#### YOUR INSTRUCTIONS
How many lines in the records below hold the word "export"? Answer with the number alone.

#### RECORDS
↓↓↓
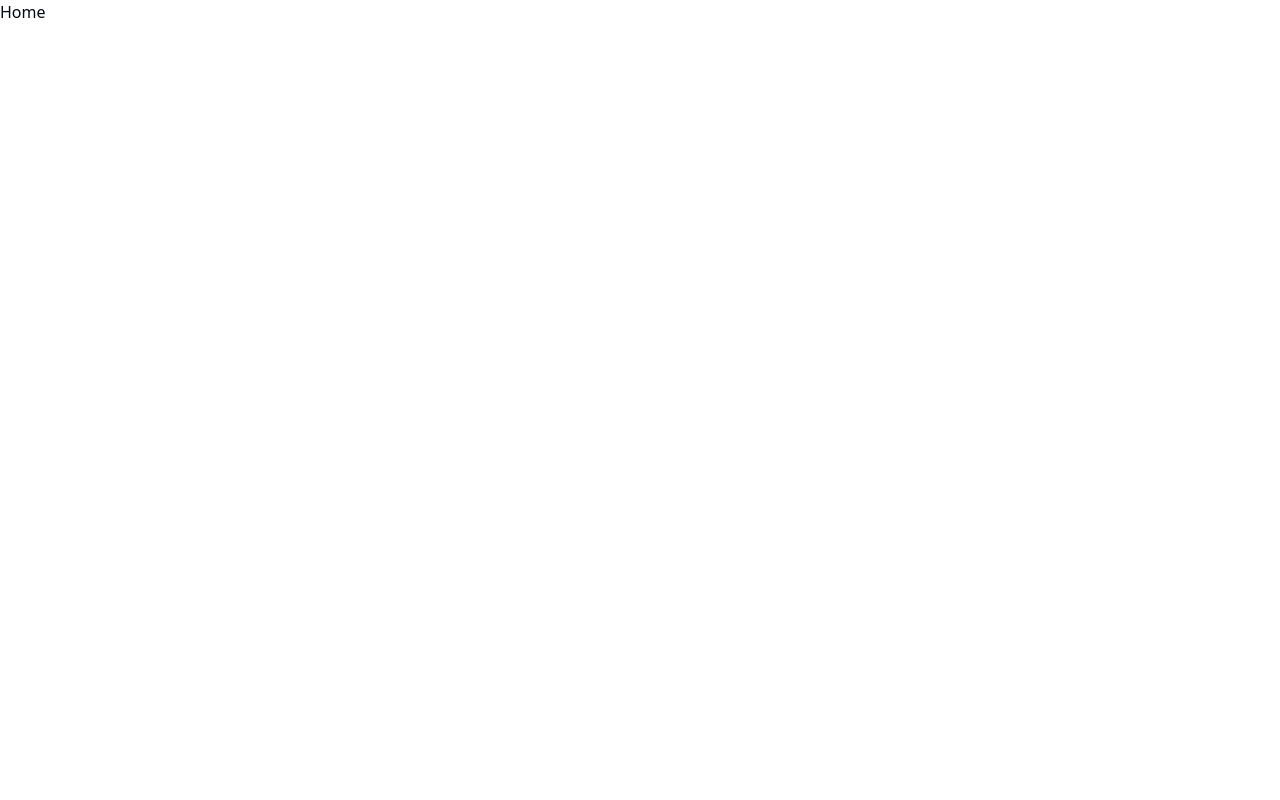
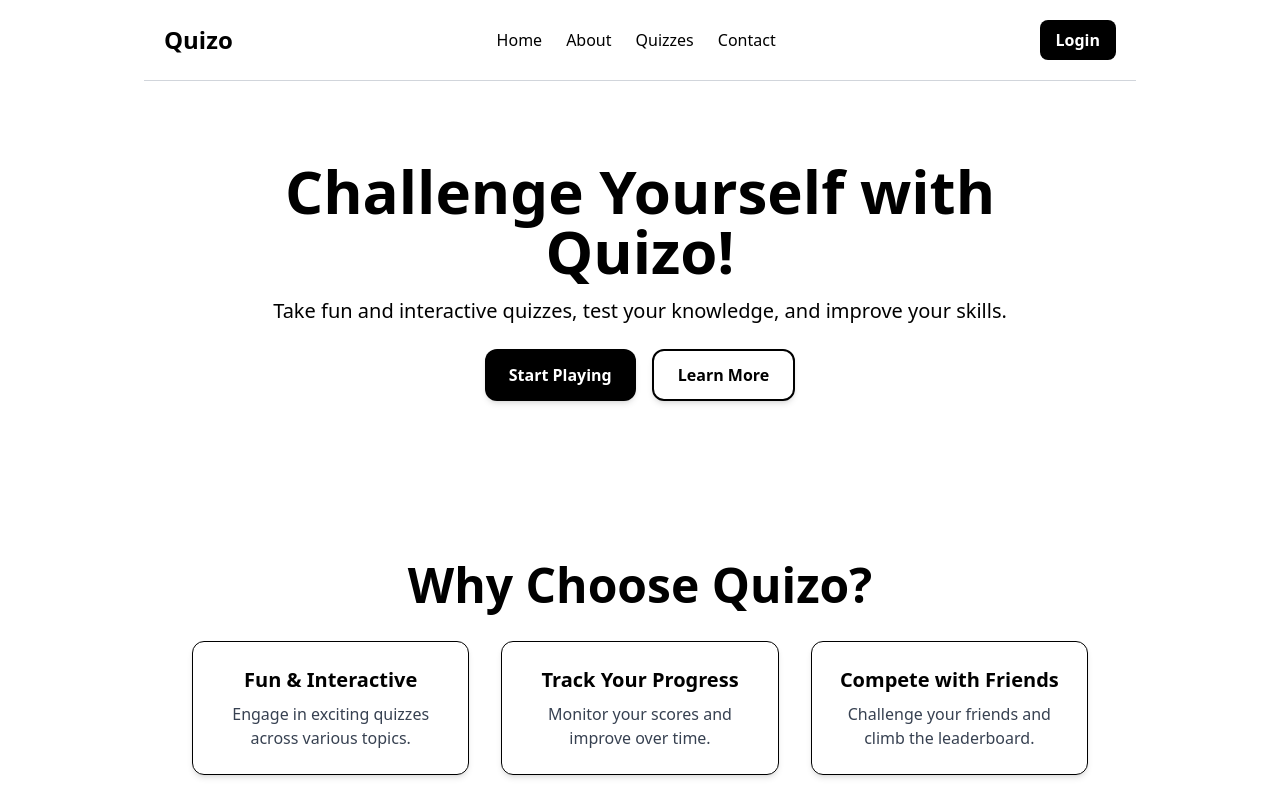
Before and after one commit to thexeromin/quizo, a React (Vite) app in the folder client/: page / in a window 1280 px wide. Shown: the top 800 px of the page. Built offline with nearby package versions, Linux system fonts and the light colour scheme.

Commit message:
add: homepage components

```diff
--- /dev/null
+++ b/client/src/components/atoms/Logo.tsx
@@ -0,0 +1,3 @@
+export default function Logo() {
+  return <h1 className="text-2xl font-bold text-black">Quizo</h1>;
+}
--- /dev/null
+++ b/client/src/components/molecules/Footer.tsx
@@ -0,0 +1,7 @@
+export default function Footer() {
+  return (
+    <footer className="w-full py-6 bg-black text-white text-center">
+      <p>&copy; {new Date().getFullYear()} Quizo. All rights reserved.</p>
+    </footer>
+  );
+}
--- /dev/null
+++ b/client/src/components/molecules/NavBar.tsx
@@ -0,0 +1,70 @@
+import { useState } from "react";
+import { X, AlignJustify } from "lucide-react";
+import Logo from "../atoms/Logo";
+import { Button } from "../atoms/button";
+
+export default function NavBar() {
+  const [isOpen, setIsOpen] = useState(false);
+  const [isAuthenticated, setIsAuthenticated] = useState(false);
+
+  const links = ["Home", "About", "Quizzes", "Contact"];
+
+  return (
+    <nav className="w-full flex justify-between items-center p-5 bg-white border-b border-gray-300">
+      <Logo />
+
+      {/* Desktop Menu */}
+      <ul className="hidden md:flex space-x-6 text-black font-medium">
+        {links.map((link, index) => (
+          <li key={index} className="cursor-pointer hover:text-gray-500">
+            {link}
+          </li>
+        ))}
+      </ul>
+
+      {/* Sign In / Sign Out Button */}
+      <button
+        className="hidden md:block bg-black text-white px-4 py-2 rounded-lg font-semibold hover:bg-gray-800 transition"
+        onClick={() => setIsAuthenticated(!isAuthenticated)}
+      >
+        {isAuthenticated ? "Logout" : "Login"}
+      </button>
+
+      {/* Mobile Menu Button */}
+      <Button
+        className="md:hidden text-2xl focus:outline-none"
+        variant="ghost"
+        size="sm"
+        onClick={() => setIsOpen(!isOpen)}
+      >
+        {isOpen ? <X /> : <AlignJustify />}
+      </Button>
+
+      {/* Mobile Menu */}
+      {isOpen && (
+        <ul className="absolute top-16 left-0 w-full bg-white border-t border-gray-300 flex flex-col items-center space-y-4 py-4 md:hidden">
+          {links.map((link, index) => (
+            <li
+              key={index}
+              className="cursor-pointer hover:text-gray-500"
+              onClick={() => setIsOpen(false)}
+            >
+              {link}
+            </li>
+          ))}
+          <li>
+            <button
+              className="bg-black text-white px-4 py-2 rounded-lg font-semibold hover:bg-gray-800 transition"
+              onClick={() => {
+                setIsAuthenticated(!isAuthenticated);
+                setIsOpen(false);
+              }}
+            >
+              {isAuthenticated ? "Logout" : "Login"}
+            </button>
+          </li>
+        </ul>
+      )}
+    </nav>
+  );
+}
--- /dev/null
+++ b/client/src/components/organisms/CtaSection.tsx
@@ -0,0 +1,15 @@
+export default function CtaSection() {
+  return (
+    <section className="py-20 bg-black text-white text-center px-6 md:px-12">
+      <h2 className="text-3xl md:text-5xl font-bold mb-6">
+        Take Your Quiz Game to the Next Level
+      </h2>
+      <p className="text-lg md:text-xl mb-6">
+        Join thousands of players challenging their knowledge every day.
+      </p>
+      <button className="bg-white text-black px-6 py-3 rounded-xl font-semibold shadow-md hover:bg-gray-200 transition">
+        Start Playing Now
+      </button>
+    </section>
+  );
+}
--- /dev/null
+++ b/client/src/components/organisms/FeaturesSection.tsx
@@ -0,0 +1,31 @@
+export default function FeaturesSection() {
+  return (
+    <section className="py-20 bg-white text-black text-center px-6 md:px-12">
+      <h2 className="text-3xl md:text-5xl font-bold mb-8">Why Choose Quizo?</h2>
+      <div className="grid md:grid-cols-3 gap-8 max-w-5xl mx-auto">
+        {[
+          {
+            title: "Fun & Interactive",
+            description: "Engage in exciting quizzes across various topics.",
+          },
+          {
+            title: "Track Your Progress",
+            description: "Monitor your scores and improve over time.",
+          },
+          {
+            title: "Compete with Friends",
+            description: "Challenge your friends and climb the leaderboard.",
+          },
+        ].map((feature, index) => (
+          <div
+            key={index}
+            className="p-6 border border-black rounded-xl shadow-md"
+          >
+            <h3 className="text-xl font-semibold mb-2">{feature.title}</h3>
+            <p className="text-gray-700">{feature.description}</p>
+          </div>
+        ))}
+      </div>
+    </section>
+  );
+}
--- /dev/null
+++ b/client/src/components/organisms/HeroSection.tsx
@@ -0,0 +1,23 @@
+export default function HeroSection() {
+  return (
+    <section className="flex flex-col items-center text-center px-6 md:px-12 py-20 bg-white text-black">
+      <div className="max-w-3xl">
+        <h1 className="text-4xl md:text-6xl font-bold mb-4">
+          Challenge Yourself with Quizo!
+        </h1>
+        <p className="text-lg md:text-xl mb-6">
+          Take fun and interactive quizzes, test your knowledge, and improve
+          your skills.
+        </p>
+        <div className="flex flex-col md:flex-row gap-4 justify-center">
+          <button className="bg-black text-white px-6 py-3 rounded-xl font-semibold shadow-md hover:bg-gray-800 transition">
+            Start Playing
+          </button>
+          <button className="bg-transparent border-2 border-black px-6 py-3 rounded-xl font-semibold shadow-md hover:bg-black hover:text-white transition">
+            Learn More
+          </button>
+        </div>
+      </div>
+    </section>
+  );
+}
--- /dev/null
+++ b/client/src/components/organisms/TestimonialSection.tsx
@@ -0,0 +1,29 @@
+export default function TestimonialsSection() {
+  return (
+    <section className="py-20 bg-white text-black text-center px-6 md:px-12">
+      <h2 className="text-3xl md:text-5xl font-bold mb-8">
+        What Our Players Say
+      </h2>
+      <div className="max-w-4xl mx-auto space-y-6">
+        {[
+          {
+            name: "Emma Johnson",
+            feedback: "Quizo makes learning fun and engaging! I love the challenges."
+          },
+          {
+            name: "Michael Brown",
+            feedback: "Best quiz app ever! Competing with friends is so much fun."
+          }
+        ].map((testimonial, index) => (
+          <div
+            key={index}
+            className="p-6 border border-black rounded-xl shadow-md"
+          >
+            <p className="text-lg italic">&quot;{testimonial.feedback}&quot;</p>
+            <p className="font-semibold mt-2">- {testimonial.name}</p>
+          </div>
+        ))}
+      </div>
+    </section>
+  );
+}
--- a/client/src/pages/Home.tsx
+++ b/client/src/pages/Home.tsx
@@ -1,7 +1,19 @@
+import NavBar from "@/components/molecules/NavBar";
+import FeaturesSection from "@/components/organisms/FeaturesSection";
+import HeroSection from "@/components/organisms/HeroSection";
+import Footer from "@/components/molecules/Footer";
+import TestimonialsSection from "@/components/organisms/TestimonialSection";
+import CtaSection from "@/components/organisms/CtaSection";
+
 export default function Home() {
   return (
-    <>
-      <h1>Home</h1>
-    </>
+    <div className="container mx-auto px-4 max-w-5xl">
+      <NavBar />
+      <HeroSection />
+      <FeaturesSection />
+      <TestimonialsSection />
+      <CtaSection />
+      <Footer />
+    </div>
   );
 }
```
↑↑↑
#### SOLUTION TO THE EXERCISE
8